Task prompt: Search the entries for lines that contain the word "charged", and report each one found.

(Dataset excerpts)
* * * * * * *

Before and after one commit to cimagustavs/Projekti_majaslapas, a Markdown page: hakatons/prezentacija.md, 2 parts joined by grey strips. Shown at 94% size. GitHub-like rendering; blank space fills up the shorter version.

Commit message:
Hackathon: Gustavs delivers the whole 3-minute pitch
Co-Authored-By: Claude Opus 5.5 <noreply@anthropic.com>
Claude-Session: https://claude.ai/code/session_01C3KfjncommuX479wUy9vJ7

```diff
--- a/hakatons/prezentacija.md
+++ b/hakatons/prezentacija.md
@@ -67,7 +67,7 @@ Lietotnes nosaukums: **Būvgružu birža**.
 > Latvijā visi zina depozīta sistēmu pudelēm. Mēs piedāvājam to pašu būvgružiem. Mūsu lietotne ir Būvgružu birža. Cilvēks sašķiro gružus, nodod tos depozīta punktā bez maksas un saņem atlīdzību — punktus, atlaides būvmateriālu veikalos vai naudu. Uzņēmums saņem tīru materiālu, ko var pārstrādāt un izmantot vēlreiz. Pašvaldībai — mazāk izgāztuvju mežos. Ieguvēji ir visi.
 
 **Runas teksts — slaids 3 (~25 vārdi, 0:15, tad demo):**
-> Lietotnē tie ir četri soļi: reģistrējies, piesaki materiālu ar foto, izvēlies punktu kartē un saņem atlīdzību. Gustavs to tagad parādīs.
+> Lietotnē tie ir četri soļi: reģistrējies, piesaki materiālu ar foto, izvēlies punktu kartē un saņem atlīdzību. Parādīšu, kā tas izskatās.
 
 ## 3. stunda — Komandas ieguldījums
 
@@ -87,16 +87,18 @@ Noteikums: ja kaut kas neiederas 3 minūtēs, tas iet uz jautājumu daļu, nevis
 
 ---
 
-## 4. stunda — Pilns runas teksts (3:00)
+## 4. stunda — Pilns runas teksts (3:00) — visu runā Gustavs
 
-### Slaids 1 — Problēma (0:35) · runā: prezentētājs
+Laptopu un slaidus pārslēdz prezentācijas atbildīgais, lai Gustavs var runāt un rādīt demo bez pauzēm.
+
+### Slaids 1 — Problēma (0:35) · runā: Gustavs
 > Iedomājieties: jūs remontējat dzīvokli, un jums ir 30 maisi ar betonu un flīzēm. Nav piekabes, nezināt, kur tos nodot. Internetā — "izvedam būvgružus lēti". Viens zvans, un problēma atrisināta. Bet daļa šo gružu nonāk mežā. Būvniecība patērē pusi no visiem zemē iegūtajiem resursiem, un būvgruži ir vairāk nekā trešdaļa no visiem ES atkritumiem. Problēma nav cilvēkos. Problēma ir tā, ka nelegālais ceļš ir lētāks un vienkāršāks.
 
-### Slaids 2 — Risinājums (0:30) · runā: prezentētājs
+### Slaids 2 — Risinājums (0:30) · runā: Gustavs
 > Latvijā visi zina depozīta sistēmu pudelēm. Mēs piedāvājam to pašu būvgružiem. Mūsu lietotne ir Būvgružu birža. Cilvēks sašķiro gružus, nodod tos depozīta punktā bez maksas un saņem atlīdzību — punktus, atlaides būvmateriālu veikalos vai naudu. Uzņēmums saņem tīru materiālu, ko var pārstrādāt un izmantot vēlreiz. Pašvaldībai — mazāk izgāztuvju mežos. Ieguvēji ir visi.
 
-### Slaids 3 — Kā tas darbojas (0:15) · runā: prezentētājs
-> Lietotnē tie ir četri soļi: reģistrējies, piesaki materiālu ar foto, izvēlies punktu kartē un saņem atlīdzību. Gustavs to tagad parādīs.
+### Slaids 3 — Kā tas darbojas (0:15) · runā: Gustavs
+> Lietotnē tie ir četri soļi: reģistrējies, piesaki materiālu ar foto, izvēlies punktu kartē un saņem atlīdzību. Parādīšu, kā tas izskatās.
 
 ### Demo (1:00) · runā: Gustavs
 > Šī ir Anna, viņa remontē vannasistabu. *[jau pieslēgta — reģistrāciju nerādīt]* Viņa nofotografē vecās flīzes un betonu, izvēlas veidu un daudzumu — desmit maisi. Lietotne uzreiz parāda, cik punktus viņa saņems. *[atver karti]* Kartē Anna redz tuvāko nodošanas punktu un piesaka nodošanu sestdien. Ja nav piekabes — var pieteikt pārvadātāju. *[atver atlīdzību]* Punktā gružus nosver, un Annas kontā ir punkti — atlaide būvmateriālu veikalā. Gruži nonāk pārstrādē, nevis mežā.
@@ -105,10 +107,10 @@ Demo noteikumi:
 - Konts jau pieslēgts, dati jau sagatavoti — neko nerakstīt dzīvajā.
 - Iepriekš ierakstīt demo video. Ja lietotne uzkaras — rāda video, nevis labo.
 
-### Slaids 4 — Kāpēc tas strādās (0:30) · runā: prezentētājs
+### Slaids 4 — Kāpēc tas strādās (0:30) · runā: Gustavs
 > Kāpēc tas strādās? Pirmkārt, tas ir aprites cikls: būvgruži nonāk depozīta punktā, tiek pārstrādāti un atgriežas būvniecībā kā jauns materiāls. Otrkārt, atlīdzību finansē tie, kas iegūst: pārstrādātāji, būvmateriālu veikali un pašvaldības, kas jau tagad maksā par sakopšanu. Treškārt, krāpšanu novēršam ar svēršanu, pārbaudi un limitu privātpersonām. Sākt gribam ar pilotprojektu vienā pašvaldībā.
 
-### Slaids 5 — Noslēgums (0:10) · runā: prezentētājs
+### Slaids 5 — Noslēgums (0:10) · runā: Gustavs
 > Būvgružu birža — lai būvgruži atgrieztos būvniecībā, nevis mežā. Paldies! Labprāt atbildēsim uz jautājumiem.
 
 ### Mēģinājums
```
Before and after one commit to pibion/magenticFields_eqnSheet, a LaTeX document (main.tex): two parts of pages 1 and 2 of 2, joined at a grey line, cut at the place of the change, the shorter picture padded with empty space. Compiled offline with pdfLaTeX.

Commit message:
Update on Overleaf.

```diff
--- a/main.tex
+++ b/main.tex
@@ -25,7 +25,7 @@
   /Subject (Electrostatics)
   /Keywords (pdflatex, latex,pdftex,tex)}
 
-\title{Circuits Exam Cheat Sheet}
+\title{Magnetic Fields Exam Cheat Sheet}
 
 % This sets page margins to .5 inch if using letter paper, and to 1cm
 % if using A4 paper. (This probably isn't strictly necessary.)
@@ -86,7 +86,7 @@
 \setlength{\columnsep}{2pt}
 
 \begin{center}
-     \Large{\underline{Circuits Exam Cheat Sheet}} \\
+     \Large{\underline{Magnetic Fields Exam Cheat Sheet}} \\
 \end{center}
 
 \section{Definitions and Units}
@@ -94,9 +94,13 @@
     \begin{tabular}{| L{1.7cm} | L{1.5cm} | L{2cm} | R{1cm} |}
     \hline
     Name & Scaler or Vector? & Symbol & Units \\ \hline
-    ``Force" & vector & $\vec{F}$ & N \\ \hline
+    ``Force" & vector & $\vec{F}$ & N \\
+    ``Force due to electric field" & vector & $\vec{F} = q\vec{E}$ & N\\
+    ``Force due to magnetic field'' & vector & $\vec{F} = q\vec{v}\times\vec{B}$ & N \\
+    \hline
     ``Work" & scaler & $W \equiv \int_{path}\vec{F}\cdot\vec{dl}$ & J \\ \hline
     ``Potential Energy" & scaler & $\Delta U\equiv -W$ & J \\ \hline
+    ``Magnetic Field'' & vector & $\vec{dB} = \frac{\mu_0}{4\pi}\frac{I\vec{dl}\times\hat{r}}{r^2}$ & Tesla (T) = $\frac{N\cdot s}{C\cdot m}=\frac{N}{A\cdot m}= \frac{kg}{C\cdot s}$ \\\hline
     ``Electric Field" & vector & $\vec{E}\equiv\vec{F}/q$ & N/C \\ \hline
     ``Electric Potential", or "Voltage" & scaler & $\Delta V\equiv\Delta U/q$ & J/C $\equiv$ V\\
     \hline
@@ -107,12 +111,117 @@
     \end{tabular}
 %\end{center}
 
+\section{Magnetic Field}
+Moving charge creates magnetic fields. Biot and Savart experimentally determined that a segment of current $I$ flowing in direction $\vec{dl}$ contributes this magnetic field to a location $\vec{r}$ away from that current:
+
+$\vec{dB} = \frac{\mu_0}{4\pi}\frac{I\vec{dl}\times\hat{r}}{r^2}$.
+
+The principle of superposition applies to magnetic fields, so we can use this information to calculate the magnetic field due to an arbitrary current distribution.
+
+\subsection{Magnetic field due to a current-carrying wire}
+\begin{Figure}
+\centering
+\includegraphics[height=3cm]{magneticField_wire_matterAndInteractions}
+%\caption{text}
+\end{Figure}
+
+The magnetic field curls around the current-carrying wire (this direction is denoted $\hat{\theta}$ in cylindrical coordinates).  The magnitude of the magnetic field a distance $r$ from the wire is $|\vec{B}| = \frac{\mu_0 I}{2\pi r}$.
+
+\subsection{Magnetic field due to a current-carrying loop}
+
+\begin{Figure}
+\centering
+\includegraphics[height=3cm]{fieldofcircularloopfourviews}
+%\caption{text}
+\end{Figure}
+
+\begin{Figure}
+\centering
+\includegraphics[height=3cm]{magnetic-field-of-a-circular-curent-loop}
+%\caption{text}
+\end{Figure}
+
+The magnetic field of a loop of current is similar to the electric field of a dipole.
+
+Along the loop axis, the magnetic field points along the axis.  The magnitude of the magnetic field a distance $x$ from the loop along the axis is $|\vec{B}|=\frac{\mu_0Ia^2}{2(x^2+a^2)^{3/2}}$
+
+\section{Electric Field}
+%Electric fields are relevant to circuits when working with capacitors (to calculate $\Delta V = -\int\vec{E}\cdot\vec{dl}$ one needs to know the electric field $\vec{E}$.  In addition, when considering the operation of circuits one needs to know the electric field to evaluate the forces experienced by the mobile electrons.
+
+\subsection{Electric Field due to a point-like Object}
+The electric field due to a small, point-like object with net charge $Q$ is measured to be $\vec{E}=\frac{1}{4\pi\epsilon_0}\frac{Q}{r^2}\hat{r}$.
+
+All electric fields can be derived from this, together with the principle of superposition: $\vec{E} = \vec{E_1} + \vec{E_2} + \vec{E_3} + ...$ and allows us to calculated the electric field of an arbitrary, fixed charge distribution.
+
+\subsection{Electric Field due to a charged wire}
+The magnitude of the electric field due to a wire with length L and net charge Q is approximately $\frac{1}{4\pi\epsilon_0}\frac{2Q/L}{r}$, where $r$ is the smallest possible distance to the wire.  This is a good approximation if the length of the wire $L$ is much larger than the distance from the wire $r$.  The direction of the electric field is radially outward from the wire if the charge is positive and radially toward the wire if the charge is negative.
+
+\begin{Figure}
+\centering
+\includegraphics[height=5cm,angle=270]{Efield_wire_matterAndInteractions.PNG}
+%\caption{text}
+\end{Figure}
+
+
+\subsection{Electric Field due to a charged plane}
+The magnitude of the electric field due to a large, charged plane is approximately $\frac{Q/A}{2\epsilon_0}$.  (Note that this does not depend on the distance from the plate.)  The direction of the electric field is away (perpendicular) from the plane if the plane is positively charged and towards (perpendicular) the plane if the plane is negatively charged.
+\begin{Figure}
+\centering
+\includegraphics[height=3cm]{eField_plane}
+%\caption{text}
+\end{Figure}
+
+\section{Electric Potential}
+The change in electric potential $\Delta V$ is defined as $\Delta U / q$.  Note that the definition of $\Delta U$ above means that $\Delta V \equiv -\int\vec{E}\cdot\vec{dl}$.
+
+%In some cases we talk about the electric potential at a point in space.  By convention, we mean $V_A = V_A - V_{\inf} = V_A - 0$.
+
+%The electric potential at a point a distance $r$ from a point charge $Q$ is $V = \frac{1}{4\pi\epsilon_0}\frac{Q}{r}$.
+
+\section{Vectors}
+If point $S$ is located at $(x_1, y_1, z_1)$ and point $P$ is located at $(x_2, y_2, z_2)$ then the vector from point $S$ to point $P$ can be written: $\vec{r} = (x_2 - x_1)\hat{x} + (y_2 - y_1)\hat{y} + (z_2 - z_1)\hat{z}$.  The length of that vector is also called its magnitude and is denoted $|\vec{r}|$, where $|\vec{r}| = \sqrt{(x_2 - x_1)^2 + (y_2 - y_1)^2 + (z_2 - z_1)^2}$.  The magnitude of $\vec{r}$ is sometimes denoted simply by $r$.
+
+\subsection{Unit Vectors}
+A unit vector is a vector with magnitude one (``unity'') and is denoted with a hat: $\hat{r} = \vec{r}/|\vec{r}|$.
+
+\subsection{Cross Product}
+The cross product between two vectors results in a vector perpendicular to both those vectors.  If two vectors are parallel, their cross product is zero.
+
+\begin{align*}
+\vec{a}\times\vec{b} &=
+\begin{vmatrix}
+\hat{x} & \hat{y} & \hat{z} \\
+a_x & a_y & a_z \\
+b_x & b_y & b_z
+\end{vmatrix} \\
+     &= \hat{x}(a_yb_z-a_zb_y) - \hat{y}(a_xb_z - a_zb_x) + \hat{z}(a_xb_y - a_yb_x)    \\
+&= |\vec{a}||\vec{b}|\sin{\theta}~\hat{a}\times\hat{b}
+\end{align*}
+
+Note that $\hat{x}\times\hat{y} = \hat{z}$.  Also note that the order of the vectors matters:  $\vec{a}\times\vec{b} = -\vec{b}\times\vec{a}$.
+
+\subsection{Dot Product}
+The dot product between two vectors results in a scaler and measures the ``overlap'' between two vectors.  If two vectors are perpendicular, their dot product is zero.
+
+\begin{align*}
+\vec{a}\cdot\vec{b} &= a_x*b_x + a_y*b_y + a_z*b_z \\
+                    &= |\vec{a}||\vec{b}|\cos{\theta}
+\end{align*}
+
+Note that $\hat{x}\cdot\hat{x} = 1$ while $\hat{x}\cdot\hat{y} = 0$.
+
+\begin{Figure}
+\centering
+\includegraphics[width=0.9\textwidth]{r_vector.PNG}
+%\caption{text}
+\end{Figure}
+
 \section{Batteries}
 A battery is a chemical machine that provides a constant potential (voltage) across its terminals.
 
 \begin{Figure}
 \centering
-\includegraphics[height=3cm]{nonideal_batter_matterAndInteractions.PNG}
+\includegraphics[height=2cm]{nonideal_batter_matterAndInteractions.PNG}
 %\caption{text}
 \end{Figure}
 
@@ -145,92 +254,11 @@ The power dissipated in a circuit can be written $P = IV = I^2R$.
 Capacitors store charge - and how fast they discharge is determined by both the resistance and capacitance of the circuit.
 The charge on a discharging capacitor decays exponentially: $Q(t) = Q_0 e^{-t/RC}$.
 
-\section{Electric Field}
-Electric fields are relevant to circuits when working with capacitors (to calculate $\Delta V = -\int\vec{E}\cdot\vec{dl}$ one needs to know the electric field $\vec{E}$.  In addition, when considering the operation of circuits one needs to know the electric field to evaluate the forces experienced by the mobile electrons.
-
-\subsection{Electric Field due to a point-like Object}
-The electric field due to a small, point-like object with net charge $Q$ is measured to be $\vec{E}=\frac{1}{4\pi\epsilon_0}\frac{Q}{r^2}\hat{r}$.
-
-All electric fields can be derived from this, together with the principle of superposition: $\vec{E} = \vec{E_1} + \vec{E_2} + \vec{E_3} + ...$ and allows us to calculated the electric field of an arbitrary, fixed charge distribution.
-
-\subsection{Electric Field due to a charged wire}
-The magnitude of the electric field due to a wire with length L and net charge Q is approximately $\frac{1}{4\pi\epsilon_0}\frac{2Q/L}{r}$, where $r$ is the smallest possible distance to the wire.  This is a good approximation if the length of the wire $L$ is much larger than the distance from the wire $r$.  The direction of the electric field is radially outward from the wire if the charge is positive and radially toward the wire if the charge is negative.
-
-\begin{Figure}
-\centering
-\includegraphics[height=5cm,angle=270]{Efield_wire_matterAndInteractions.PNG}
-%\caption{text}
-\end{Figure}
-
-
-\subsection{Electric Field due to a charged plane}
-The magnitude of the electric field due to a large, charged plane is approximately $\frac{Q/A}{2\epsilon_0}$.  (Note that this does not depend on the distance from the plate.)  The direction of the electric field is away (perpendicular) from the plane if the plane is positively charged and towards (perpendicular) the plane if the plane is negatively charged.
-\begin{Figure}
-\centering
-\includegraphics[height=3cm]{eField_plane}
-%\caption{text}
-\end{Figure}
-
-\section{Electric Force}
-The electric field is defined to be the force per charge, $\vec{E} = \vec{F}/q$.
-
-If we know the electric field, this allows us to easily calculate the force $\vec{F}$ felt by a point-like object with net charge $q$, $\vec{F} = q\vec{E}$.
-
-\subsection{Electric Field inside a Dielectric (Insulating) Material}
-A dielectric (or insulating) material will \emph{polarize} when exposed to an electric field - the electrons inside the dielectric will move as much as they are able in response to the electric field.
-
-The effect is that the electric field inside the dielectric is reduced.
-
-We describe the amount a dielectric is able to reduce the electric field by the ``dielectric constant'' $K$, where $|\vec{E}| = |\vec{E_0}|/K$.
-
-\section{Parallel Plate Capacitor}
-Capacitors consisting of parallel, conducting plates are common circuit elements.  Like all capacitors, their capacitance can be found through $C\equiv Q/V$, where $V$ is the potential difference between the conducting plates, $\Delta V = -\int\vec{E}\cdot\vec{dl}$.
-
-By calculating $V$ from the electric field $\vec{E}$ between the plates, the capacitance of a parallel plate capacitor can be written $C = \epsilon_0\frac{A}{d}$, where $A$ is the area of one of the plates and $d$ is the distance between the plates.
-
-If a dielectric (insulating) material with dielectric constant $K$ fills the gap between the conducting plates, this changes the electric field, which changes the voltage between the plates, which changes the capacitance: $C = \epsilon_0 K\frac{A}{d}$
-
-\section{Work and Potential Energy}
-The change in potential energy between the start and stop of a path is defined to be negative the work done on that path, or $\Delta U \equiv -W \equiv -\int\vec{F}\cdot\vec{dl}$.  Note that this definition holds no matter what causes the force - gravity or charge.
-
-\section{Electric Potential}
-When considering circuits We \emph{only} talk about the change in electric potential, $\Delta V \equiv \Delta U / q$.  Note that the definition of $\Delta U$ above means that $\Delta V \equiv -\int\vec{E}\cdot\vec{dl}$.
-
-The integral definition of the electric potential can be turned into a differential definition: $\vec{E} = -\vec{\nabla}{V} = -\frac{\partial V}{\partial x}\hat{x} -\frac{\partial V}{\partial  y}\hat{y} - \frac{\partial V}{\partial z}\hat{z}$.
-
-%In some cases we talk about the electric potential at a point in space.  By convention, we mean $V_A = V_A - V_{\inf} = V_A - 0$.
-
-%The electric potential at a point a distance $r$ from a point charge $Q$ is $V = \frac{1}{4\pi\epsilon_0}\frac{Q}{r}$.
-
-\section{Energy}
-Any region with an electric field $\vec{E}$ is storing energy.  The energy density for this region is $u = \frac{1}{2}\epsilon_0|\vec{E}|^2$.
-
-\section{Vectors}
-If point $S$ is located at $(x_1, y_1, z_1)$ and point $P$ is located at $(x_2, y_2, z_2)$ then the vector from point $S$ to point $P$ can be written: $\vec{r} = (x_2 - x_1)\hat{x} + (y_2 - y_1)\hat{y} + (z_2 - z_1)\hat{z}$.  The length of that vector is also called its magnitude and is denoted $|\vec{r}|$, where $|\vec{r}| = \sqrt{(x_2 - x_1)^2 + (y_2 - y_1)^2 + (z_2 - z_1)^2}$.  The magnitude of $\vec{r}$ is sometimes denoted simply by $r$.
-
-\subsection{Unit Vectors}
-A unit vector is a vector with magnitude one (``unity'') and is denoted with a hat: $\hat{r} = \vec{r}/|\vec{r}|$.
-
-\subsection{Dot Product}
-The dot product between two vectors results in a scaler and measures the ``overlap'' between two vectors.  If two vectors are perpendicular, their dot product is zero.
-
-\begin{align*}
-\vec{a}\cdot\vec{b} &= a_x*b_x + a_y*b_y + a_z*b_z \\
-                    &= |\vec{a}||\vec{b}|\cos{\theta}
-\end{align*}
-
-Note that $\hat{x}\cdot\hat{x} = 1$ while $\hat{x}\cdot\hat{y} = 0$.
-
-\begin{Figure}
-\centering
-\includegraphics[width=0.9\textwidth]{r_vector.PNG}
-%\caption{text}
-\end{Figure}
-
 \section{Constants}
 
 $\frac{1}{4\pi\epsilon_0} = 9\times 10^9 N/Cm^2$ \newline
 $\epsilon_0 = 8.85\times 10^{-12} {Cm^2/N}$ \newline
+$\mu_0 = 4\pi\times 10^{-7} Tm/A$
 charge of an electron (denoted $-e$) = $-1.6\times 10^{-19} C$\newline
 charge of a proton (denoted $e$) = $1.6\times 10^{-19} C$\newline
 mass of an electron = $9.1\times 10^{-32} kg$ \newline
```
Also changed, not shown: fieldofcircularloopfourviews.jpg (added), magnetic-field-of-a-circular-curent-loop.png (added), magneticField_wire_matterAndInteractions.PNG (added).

* * * * * * *

Response box:
+\subsection{Electric Field due to a charged wire}
+\subsection{Electric Field due to a charged plane}
+The magnitude of the electric field due to a large, charged plane is approximately $\frac{Q/A}{2\epsilon_0}$.  (Note that this does not depend on the distance from the plate.)  The direction of the electric field is away (perpendicular) from the plane if the plane is positively charged and towards (perpendicular) the plane if the plane is negatively charged.
-\subsection{Electric Field due to a charged wire}
-\subsection{Electric Field due to a charged plane}
-The magnitude of the electric field due to a large, charged plane is approximately $\frac{Q/A}{2\epsilon_0}$.  (Note that this does not depend on the distance from the plate.)  The direction of the electric field is away (perpendicular) from the plane if the plane is positively charged and towards (perpendicular) the plane if the plane is negatively charged.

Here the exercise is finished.